ACTION ITEM: Where a line below holds the string "none", that line goes into the answer.

Screenshot and code edit data:
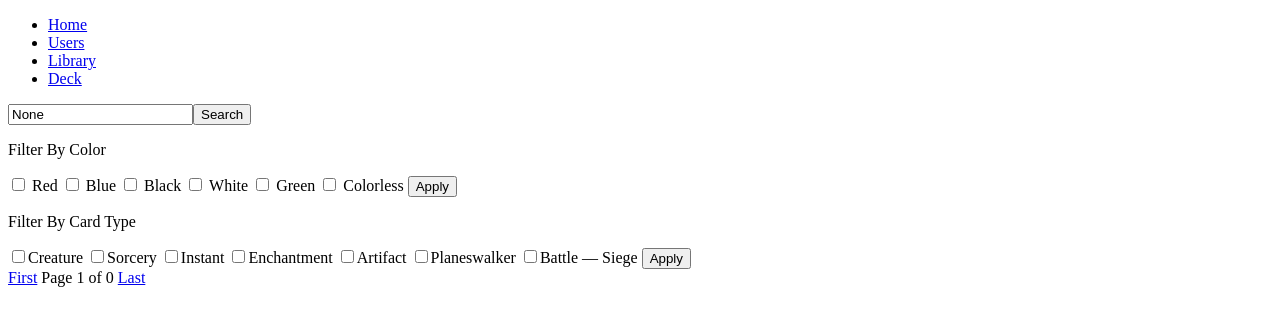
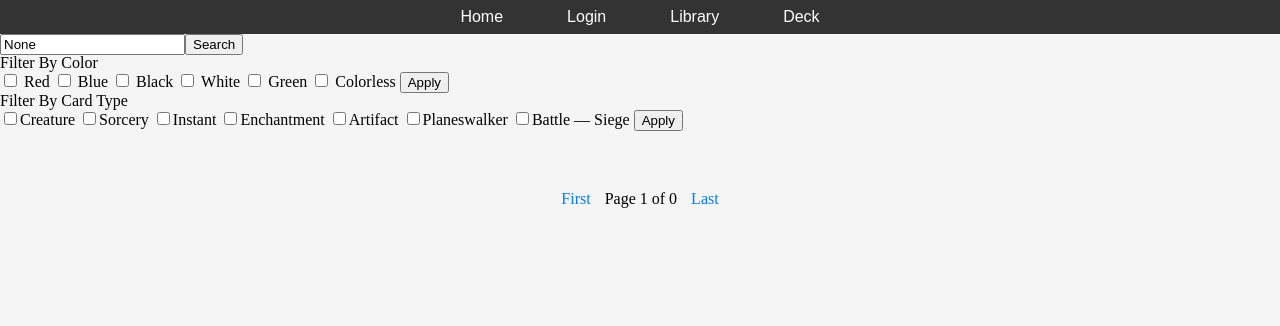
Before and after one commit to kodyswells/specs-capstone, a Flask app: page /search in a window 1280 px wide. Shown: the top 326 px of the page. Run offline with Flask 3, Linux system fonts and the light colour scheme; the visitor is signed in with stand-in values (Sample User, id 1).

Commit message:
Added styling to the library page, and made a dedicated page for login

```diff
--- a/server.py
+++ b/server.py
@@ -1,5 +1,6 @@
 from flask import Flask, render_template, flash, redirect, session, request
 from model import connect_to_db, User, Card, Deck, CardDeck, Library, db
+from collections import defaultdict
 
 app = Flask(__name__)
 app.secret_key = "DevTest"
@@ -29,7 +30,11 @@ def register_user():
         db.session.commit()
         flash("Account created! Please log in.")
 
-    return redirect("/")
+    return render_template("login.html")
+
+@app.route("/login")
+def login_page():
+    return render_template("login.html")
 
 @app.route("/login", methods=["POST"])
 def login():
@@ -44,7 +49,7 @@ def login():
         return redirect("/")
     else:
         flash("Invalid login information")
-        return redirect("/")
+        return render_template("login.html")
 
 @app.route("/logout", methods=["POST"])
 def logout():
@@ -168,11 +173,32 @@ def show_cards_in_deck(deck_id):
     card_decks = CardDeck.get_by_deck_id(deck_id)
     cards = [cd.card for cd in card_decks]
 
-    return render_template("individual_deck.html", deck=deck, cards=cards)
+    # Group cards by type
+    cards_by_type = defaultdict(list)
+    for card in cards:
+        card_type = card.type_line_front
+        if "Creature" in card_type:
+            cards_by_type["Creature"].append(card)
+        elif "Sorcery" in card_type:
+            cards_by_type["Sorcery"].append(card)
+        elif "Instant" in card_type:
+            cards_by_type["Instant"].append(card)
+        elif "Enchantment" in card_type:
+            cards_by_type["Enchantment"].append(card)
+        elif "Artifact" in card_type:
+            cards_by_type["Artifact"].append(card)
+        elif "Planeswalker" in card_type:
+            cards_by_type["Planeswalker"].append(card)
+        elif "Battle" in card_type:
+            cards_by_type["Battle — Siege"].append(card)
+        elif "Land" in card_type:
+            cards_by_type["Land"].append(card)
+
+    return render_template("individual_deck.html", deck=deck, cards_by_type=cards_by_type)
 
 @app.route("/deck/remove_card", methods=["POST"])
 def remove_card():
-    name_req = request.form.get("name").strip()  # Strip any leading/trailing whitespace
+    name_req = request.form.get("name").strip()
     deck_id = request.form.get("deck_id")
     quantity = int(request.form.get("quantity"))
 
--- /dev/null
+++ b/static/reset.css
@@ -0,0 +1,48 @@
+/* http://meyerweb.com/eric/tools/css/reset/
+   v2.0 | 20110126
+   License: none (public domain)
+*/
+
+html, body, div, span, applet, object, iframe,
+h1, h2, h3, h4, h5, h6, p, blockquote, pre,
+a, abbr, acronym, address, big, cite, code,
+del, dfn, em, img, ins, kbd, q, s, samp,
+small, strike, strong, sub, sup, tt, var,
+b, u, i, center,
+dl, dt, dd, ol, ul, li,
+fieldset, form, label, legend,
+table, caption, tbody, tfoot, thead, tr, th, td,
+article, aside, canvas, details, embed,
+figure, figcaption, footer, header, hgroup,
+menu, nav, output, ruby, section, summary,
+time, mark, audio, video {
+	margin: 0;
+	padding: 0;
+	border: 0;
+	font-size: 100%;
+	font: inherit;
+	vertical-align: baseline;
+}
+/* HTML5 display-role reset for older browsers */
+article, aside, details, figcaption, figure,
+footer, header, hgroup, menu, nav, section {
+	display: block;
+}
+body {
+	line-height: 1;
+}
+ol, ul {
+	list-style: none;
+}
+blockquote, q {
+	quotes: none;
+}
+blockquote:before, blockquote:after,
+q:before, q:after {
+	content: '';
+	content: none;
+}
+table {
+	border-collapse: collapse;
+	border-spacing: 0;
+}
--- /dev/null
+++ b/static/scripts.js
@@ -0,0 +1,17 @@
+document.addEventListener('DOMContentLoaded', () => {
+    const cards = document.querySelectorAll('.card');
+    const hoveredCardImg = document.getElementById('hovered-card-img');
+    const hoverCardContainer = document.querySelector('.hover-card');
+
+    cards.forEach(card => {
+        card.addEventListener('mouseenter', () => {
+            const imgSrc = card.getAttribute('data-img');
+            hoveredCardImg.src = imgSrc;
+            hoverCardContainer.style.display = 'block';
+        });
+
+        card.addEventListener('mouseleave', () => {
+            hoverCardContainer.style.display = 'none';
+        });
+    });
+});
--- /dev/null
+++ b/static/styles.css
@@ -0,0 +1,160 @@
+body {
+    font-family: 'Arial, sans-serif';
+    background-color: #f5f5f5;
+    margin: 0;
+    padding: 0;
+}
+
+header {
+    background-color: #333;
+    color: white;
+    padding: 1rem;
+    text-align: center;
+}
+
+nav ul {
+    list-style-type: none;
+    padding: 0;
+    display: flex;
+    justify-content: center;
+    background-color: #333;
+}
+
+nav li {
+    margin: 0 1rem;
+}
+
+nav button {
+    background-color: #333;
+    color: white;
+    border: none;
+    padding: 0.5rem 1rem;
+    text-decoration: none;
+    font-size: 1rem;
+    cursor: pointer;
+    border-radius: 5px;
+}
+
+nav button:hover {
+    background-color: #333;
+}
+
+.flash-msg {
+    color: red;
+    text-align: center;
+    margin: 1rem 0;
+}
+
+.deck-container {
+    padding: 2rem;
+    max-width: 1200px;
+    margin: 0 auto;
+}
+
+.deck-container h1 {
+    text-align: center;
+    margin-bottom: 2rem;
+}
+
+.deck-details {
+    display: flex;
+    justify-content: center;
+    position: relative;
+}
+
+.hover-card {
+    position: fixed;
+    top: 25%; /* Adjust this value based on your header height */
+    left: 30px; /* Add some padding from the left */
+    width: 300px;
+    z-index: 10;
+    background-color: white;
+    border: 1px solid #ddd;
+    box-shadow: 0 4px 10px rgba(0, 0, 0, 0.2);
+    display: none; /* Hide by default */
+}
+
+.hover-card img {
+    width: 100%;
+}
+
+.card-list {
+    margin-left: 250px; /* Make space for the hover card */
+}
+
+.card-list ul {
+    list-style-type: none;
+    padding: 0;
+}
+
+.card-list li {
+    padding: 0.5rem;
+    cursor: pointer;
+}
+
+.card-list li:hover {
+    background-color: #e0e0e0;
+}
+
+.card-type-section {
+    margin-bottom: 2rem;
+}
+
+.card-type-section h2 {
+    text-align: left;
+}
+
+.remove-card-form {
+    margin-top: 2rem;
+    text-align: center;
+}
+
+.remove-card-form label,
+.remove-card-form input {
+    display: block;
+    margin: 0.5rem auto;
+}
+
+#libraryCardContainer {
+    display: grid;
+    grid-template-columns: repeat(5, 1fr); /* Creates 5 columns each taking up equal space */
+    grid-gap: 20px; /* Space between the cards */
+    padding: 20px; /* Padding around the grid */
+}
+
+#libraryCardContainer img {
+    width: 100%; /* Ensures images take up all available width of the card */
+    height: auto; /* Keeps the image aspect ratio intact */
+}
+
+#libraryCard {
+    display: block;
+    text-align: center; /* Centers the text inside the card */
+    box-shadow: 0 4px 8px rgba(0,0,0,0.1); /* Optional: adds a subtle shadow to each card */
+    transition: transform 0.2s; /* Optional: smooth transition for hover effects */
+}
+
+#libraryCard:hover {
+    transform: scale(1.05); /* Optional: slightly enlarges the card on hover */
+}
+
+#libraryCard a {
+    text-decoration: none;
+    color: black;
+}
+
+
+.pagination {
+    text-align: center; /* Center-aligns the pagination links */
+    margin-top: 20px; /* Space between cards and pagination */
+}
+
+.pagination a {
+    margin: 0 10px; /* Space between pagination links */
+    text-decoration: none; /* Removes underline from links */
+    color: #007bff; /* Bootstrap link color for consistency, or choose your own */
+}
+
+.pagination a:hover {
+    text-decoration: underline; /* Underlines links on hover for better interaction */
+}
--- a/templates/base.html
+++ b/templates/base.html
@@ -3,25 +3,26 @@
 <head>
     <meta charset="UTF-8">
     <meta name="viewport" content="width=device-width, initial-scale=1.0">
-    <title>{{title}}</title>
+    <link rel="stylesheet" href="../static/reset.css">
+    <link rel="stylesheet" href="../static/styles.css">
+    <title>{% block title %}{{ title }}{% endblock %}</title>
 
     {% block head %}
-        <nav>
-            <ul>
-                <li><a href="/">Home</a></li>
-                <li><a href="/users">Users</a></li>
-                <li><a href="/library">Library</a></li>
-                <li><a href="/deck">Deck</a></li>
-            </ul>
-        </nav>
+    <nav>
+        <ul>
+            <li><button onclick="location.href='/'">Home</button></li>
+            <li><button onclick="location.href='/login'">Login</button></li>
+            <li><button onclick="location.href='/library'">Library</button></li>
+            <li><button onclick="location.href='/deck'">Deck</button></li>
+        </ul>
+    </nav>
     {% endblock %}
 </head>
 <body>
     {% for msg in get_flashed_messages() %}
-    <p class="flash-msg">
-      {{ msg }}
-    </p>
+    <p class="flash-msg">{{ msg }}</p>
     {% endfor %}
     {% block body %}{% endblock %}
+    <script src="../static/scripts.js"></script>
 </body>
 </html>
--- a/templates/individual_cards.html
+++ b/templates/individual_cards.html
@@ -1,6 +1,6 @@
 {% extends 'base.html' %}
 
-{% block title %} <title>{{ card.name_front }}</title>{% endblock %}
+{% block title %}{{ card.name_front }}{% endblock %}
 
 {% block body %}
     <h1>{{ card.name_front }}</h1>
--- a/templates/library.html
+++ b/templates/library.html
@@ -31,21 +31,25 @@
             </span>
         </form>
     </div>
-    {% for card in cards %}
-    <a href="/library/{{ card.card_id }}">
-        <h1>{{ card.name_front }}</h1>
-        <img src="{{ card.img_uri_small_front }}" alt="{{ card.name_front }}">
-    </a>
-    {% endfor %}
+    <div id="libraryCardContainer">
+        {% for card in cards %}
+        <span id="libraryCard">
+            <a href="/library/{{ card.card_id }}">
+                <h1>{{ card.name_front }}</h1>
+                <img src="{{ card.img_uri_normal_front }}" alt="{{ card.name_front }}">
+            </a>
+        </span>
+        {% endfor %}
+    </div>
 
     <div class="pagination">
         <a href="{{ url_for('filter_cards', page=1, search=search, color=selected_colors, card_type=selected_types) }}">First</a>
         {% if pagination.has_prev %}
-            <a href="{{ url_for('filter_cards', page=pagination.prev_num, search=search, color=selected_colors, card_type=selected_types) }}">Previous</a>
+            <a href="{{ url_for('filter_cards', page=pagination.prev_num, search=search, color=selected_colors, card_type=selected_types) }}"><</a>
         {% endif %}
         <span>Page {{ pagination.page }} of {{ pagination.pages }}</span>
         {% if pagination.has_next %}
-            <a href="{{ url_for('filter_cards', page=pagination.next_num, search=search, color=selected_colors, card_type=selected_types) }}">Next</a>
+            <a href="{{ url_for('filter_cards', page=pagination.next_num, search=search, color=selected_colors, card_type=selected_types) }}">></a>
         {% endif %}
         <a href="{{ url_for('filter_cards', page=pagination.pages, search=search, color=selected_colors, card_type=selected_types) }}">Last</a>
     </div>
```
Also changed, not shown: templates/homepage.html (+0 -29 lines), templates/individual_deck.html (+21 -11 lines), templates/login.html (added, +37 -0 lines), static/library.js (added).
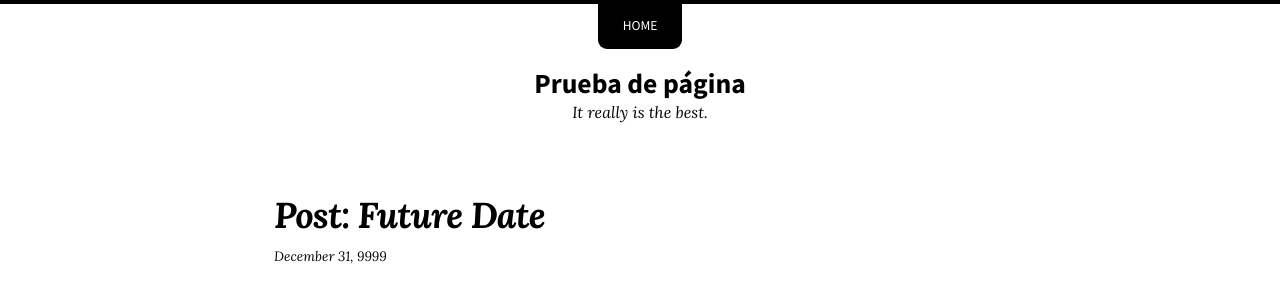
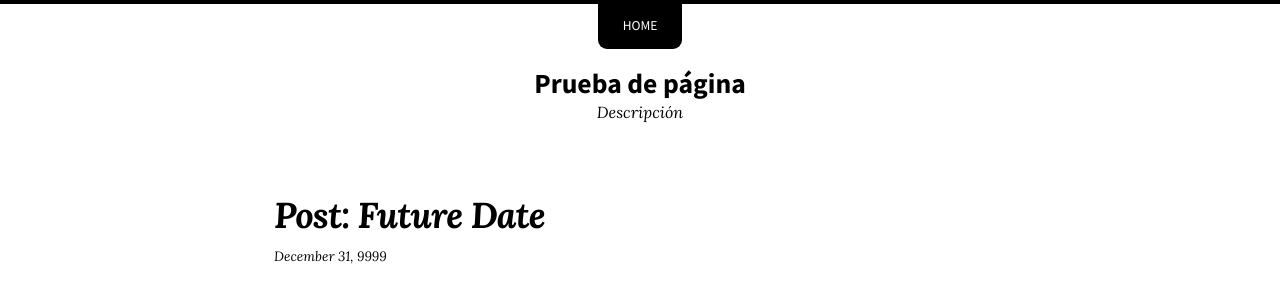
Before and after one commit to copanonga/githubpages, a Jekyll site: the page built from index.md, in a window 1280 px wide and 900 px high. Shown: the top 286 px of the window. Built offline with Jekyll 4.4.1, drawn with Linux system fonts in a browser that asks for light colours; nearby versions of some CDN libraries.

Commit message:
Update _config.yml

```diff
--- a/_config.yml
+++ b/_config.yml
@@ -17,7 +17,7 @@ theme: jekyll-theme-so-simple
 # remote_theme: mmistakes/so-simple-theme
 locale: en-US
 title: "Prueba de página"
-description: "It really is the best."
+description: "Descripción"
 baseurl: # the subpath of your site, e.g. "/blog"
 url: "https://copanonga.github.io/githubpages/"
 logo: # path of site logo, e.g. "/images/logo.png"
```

TASK SOLUTION:
+   License: none (public domain)
+	list-style: none;
+	quotes: none;
+	content: none;
+            hoverCardContainer.style.display = 'none';
+    list-style-type: none;
+    border: none;
+    text-decoration: none;
+    display: none; /* Hide by default */
+    list-style-type: none;
+    text-decoration: none;
+    text-decoration: none; /* Removes underline from links */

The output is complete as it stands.